[Data to examine Boundary: Start]
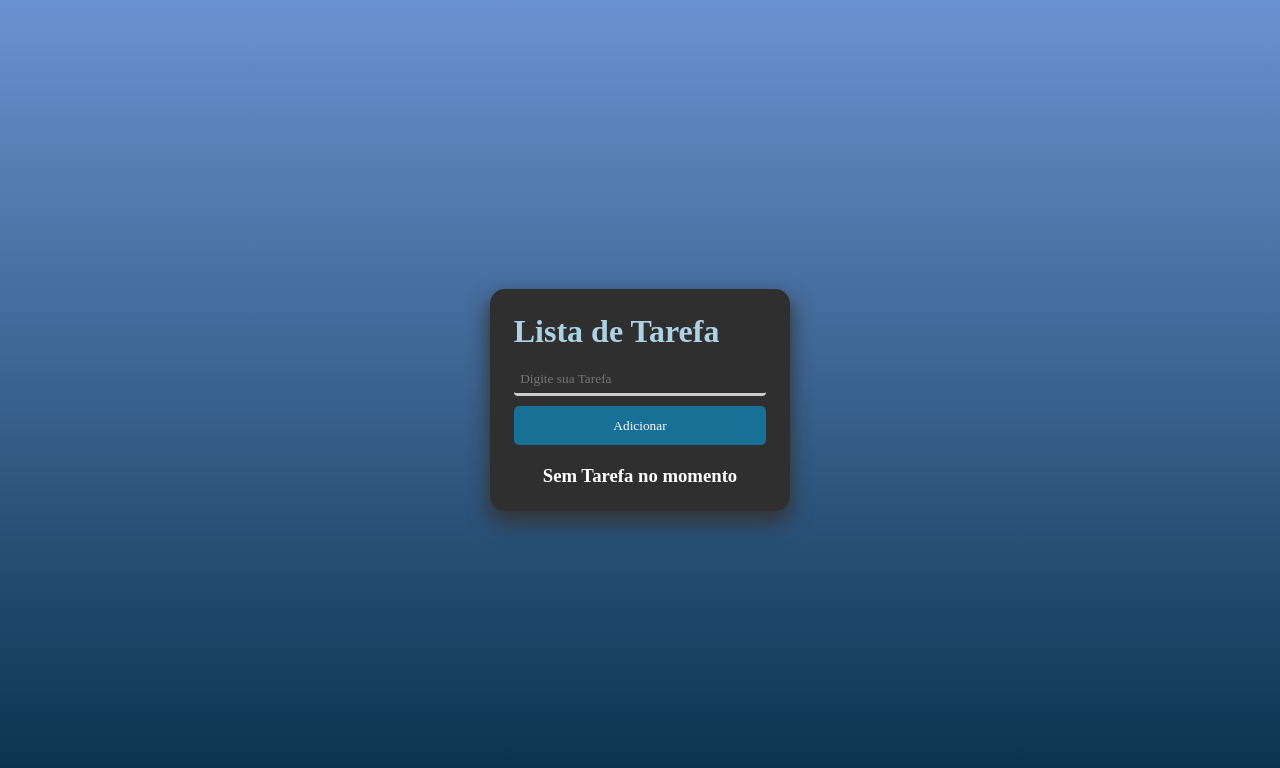
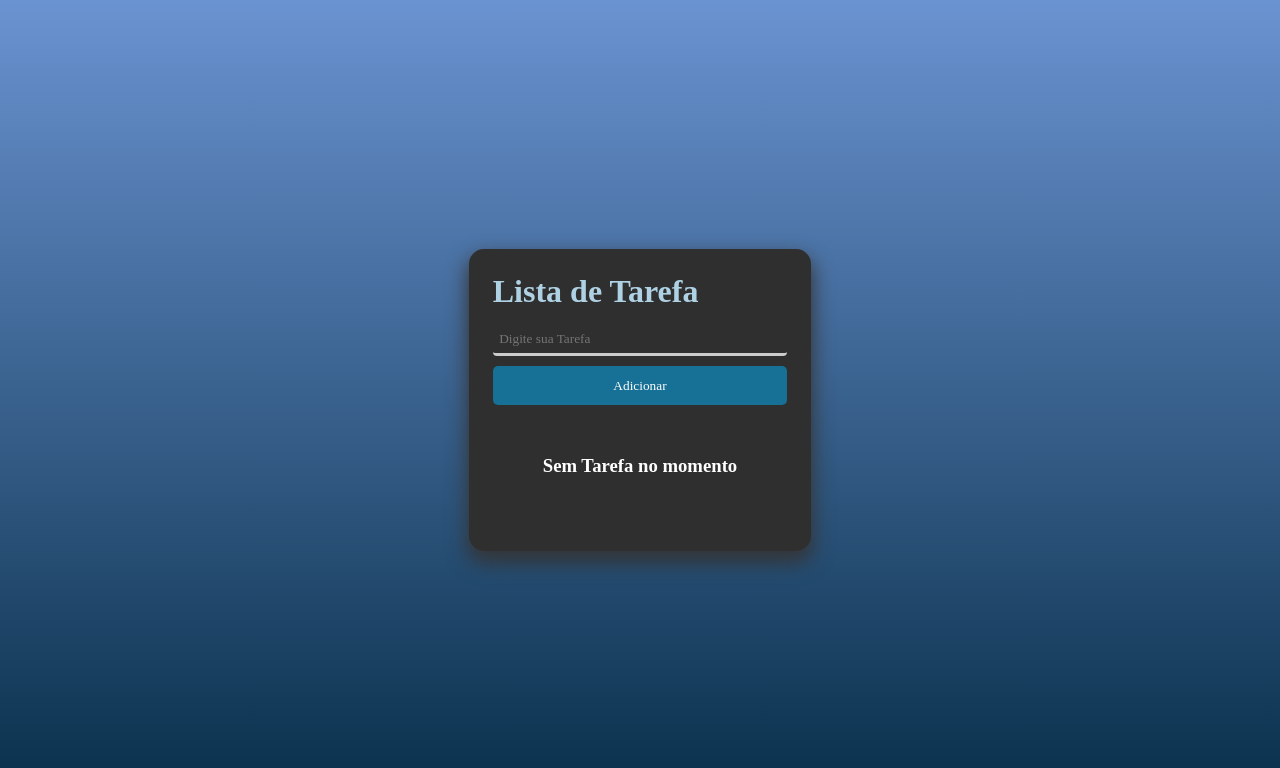
Before and after one commit to JoonhPedro/tasklist, a React (Vite) app in the folder web/: page / in a window 1280 px wide. Shown: the top 768 px of the page. Built offline with nearby package versions, Linux system fonts and the light colour scheme; a web font is replaced by a local one.

Commit message:
Sytle: modifição no body

```diff
--- a/web/src/style/base/_global.sass
+++ b/web/src/style/base/_global.sass
@@ -6,7 +6,8 @@
     font-family: Playpen Sans
 
 body
-    background: linear-gradient(variablescolor.$bodyl1,variablescolor.$bodyl2)
+    background: linear-gradient(variablescolor.$bodyl1,variablescolor.$bodyl2) no-repeat
+    background-size: cover
     display: flex
     align-items: center
     justify-content: center
--- a/web/src/style/layout/_task.sass
+++ b/web/src/style/layout/_task.sass
@@ -34,6 +34,6 @@
 
 
 .Off
-    padding: 20px 0px 0px
+    padding: 50px 50px 50px
     color: variablescolor.$font-input
     text-align: center
```
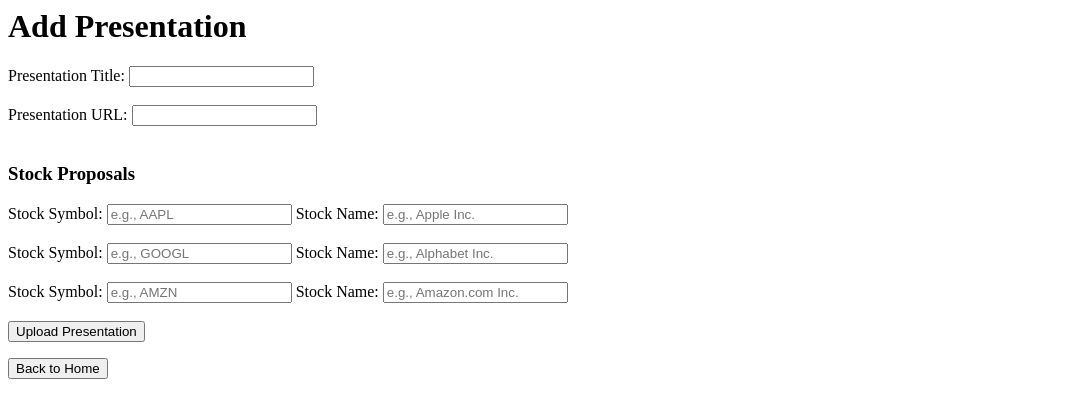
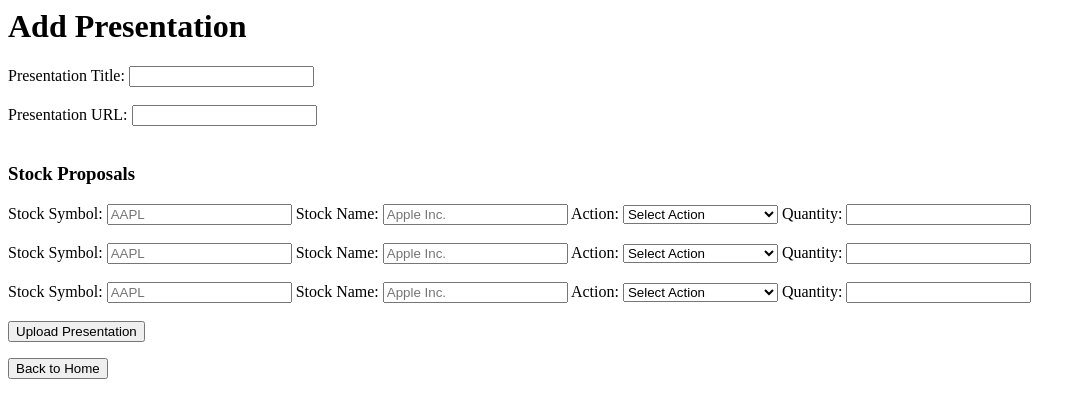
Before and after one commit to edenw1/InvestmentClub, a PHP site: page /presentations.php in a window 1280 px wide. Shown: the top 418 px of the page, without its empty margins (0-1086 px from the left). Run offline with PHP 8.4, Linux system fonts and the light colour scheme.

Commit message:
updating transactions & presentations based on new db

```diff
--- a/presentations.php
+++ b/presentations.php
@@ -20,30 +20,35 @@ dbConnect();
         <br><br>
 
         <h3>Stock Proposals</h3>
-        <label for="stock1_symbol">Stock Symbol:</label>
-        <input type="text" id="stock1_symbol" name="stocks[0][symbol]" placeholder="e.g., AAPL" required>
-        <label for="stock1_name">Stock Name:</label>
-        <input type="text" id="stock1_name" name="stocks[0][name]" placeholder="e.g., Apple Inc." required>
-        <br><br>
 
-        <label for="stock2_symbol">Stock Symbol:</label>
-        <input type="text" id="stock2_symbol" name="stocks[1][symbol]" placeholder="e.g., GOOGL">
-        <label for="stock2_name">Stock Name:</label>
-        <input type="text" id="stock2_name" name="stocks[1][name]" placeholder="e.g., Alphabet Inc.">
-        <br><br>
+        <?php for ($i = 0; $i < 3; $i++): ?>
+            <label for="stock<?= $i ?>_symbol">Stock Symbol:</label>
+            <input type="text" id="stock<?= $i ?>_symbol" name="stocks[<?= $i ?>][symbol]" placeholder="AAPL">
 
-        <label for="stock3_symbol">Stock Symbol:</label>
-        <input type="text" id="stock3_symbol" name="stocks[2][symbol]" placeholder="e.g., AMZN">
-        <label for="stock3_name">Stock Name:</label>
-        <input type="text" id="stock3_name" name="stocks[2][name]" placeholder="e.g., Amazon.com Inc.">
-        <br><br>
+            <label for="stock<?= $i ?>_name">Stock Name:</label>
+            <input type="text" id="stock<?= $i ?>_name" name="stocks[<?= $i ?>][name]" placeholder="Apple Inc.">
+
+            <label for="stock<?= $i ?>_action">Action:</label>
+            <select id="stock<?= $i ?>_action" name="stocks[<?= $i ?>][action]">
+                <option value="">Select Action</option>
+                <option value="add">Add to Portfolio</option>
+                <option value="remove">Remove from Portfolio</option>
+                <option value="increase">Increase Holdings</option>
+                <option value="decrease">Decrease Holdings</option>
+            </select>
+
+            <label for="stock<?= $i ?>_quantity">Quantity:</label>
+            <input type="number" id="stock<?= $i ?>_quantity" name="stocks[<?= $i ?>][quantity]" min="1">
+
+            <br><br>
+        <?php endfor; ?>
 
         <input type="submit" value="Upload Presentation">
     </form>
 
     <form action="index.php" method="post">
         <input type="submit" value="Back to Home">
-        </form>
-        <br>
+    </form>
+    <br>
 </body>
 </html>
```
Also changed, not shown: addPresentation.php (+12 -5 lines), addTransaction.php (+9 -1 lines).
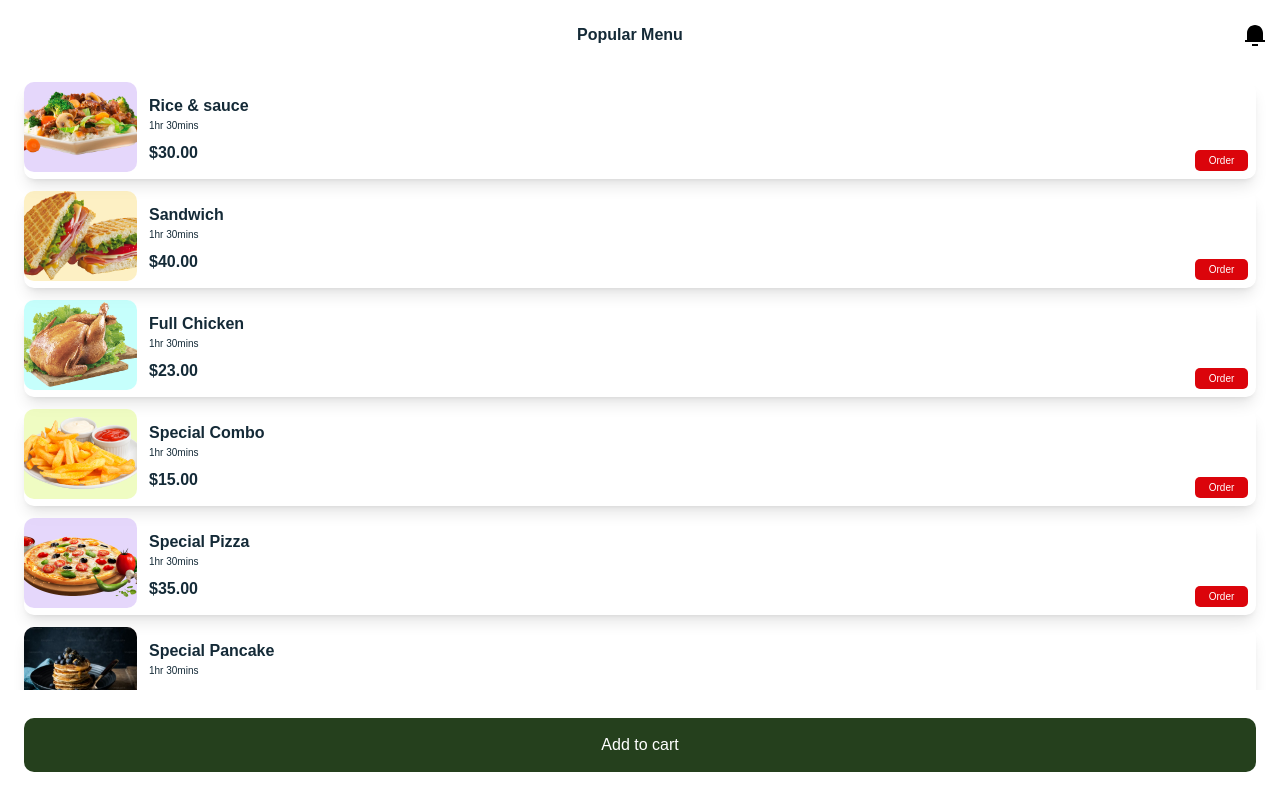
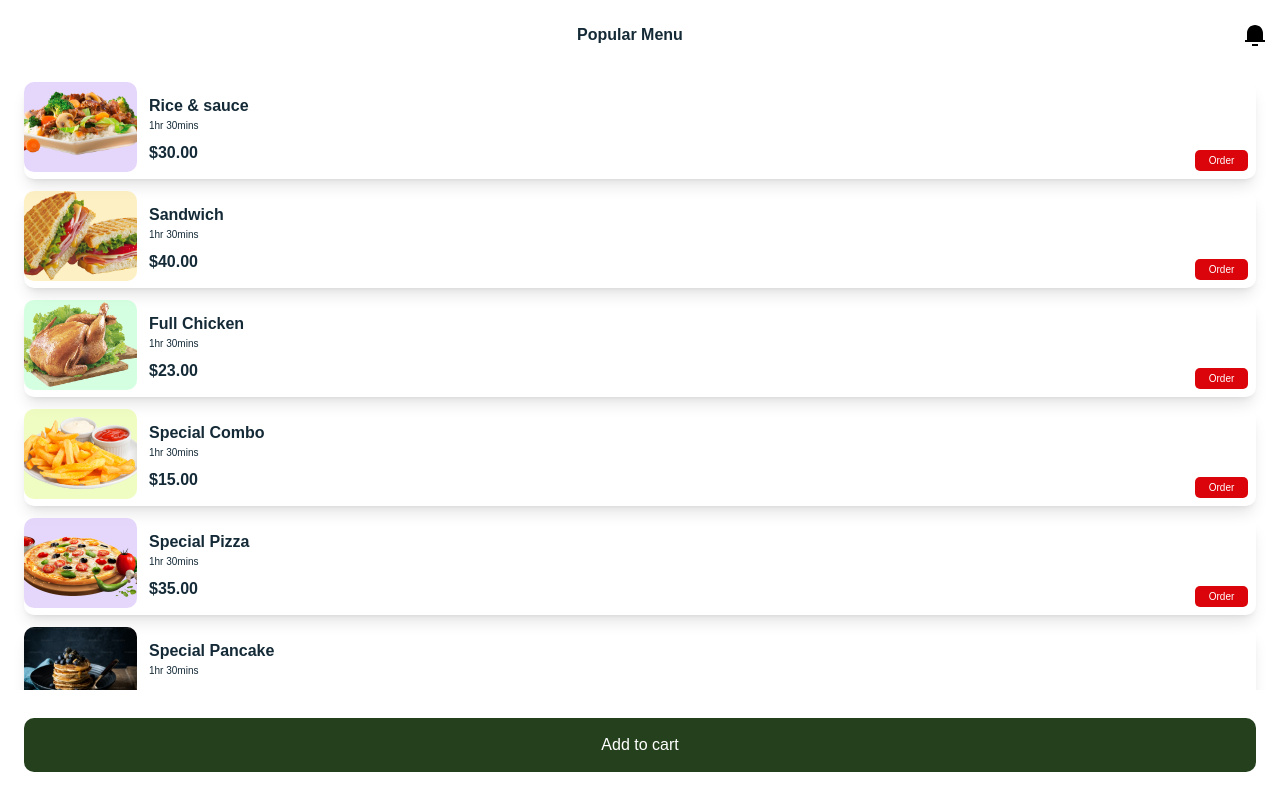
Before and after one commit to Afolabi-bit/food-app, a React (Create React App) app: page /menu in a window 1280 px wide. Shown: the top 798 px of the page. Built offline with nearby package versions, Linux system fonts and the light colour scheme; no server answers.

Commit message:
food image bg

```diff
--- a/src/data.js
+++ b/src/data.js
@@ -154,7 +154,7 @@ const MenuList = [
 ];
 
 export const colors = [
-  "rgba(160,260,250,0.6)",
+  "rgba(150,260,180,0.4)",
   "rgba(252,230,157,0.6)",
   "rgba(224,250,134,0.5)",
   "rgba(218,199,250,0.7)",
```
[Data to examine Boundary: End]
» Task directions
Nothing but the records themselves, exact and complete, should be returned; leave the pictures out.

» Completed task
Before and after one commit to JoonhPedro/tasklist, a React (Vite) app in the folder web/: page / in a window 1280 px wide. Shown: the top 768 px of the page. Built offline with nearby package versions, Linux system fonts and the light colour scheme; a web font is replaced by a local one.

Commit message:
Sytle: modifição no body

```diff
--- a/web/src/style/base/_global.sass
+++ b/web/src/style/base/_global.sass
@@ -6,7 +6,8 @@
     font-family: Playpen Sans
 
 body
-    background: linear-gradient(variablescolor.$bodyl1,variablescolor.$bodyl2)
+    background: linear-gradient(variablescolor.$bodyl1,variablescolor.$bodyl2) no-repeat
+    background-size: cover
     display: flex
     align-items: center
     justify-content: center
--- a/web/src/style/layout/_task.sass
+++ b/web/src/style/layout/_task.sass
@@ -34,6 +34,6 @@
 
 
 .Off
-    padding: 20px 0px 0px
+    padding: 50px 50px 50px
     color: variablescolor.$font-input
     text-align: center
```
Before and after one commit to edenw1/InvestmentClub, a PHP site: page /presentations.php in a window 1280 px wide. Shown: the top 418 px of the page, without its empty margins (0-1086 px from the left). Run offline with PHP 8.4, Linux system fonts and the light colour scheme.

Commit message:
updating transactions & presentations based on new db

```diff
--- a/presentations.php
+++ b/presentations.php
@@ -20,30 +20,35 @@ dbConnect();
         <br><br>
 
         <h3>Stock Proposals</h3>
-        <label for="stock1_symbol">Stock Symbol:</label>
-        <input type="text" id="stock1_symbol" name="stocks[0][symbol]" placeholder="e.g., AAPL" required>
-        <label for="stock1_name">Stock Name:</label>
-        <input type="text" id="stock1_name" name="stocks[0][name]" placeholder="e.g., Apple Inc." required>
-        <br><br>
 
-        <label for="stock2_symbol">Stock Symbol:</label>
-        <input type="text" id="stock2_symbol" name="stocks[1][symbol]" placeholder="e.g., GOOGL">
-        <label for="stock2_name">Stock Name:</label>
-        <input type="text" id="stock2_name" name="stocks[1][name]" placeholder="e.g., Alphabet Inc.">
-        <br><br>
+        <?php for ($i = 0; $i < 3; $i++): ?>
+            <label for="stock<?= $i ?>_symbol">Stock Symbol:</label>
+            <input type="text" id="stock<?= $i ?>_symbol" name="stocks[<?= $i ?>][symbol]" placeholder="AAPL">
 
-        <label for="stock3_symbol">Stock Symbol:</label>
-        <input type="text" id="stock3_symbol" name="stocks[2][symbol]" placeholder="e.g., AMZN">
-        <label for="stock3_name">Stock Name:</label>
-        <input type="text" id="stock3_name" name="stocks[2][name]" placeholder="e.g., Amazon.com Inc.">
-        <br><br>
+            <label for="stock<?= $i ?>_name">Stock Name:</label>
+            <input type="text" id="stock<?= $i ?>_name" name="stocks[<?= $i ?>][name]" placeholder="Apple Inc.">
+
+            <label for="stock<?= $i ?>_action">Action:</label>
+            <select id="stock<?= $i ?>_action" name="stocks[<?= $i ?>][action]">
+                <option value="">Select Action</option>
+                <option value="add">Add to Portfolio</option>
+                <option value="remove">Remove from Portfolio</option>
+                <option value="increase">Increase Holdings</option>
+                <option value="decrease">Decrease Holdings</option>
+            </select>
+
+            <label for="stock<?= $i ?>_quantity">Quantity:</label>
+            <input type="number" id="stock<?= $i ?>_quantity" name="stocks[<?= $i ?>][quantity]" min="1">
+
+            <br><br>
+        <?php endfor; ?>
 
         <input type="submit" value="Upload Presentation">
     </form>
 
     <form action="index.php" method="post">
         <input type="submit" value="Back to Home">
-        </form>
-        <br>
+    </form>
+    <br>
 </body>
 </html>
```
Also changed, not shown: addPresentation.php (+12 -5 lines), addTransaction.php (+9 -1 lines).
Before and after one commit to Afolabi-bit/food-app, a React (Create React App) app: page /menu in a window 1280 px wide. Shown: the top 798 px of the page. Built offline with nearby package versions, Linux system fonts and the light colour scheme; no server answers.

Commit message:
food image bg

```diff
--- a/src/data.js
+++ b/src/data.js
@@ -154,7 +154,7 @@ const MenuList = [
 ];
 
 export const colors = [
-  "rgba(160,260,250,0.6)",
+  "rgba(150,260,180,0.4)",
   "rgba(252,230,157,0.6)",
   "rgba(224,250,134,0.5)",
   "rgba(218,199,250,0.7)",
```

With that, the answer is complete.